# Requirement:
Scan the entries for "https". Every line that holds it is to be copied.

Records from a collection
---

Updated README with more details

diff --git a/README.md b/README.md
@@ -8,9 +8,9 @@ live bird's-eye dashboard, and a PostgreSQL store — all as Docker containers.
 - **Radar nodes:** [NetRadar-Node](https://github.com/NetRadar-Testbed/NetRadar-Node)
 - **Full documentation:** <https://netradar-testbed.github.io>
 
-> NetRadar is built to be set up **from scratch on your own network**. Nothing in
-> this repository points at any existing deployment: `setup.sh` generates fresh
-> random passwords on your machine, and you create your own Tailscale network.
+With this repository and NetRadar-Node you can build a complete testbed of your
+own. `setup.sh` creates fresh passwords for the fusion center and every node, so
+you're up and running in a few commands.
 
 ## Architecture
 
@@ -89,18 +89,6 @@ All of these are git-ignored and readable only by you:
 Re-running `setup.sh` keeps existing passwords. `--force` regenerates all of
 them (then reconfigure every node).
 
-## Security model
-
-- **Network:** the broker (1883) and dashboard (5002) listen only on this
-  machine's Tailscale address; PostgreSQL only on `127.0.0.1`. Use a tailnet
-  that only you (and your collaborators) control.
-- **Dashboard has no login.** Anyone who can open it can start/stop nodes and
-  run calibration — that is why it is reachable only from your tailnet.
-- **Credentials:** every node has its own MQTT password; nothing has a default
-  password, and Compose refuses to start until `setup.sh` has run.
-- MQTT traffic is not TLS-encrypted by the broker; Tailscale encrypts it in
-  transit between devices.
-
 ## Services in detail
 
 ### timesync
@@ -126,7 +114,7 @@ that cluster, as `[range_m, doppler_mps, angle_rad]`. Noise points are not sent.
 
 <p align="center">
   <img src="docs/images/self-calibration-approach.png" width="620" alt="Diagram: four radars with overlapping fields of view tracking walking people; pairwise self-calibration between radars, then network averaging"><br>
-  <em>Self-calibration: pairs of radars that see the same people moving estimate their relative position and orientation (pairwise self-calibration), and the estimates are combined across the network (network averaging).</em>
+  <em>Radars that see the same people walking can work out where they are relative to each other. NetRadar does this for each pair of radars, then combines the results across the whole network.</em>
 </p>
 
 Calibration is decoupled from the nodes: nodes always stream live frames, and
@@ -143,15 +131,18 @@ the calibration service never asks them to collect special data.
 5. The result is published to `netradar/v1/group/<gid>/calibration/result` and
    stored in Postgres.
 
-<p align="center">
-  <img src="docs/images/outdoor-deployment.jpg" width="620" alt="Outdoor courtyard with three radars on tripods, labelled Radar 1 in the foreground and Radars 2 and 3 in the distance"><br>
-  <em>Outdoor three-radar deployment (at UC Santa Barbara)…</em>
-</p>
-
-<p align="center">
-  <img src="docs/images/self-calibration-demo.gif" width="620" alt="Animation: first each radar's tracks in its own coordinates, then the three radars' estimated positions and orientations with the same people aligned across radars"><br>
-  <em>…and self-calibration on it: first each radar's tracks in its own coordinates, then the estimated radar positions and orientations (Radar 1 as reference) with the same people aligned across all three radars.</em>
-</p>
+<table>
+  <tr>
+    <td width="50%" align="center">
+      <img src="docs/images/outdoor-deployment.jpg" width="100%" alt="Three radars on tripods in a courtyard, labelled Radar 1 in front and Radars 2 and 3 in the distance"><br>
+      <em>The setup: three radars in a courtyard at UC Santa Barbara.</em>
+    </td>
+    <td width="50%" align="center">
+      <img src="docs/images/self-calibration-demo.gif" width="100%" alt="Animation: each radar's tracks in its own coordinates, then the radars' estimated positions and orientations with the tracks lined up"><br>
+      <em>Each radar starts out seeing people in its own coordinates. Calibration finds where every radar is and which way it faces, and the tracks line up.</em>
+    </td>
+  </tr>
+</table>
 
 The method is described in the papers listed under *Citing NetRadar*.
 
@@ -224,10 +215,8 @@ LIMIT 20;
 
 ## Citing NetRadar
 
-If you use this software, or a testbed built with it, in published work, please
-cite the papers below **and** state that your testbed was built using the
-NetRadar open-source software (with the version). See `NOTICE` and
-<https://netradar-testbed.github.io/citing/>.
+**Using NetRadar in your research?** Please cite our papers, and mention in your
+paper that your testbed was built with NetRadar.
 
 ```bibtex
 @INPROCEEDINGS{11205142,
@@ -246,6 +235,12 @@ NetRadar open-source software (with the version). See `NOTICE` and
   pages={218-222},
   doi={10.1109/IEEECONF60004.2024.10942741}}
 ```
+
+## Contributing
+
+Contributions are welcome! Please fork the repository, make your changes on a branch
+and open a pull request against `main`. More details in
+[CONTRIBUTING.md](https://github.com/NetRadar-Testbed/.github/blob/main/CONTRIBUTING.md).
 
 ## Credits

---

# Output:
 - **Radar nodes:** [NetRadar-Node](https://github.com/NetRadar-Testbed/NetRadar-Node)
 - **Full documentation:** <https://netradar-testbed.github.io>
-<https://netradar-testbed.github.io/citing/>.
+[CONTRIBUTING.md](https://github.com/NetRadar-Testbed/.github/blob/main/CONTRIBUTING.md).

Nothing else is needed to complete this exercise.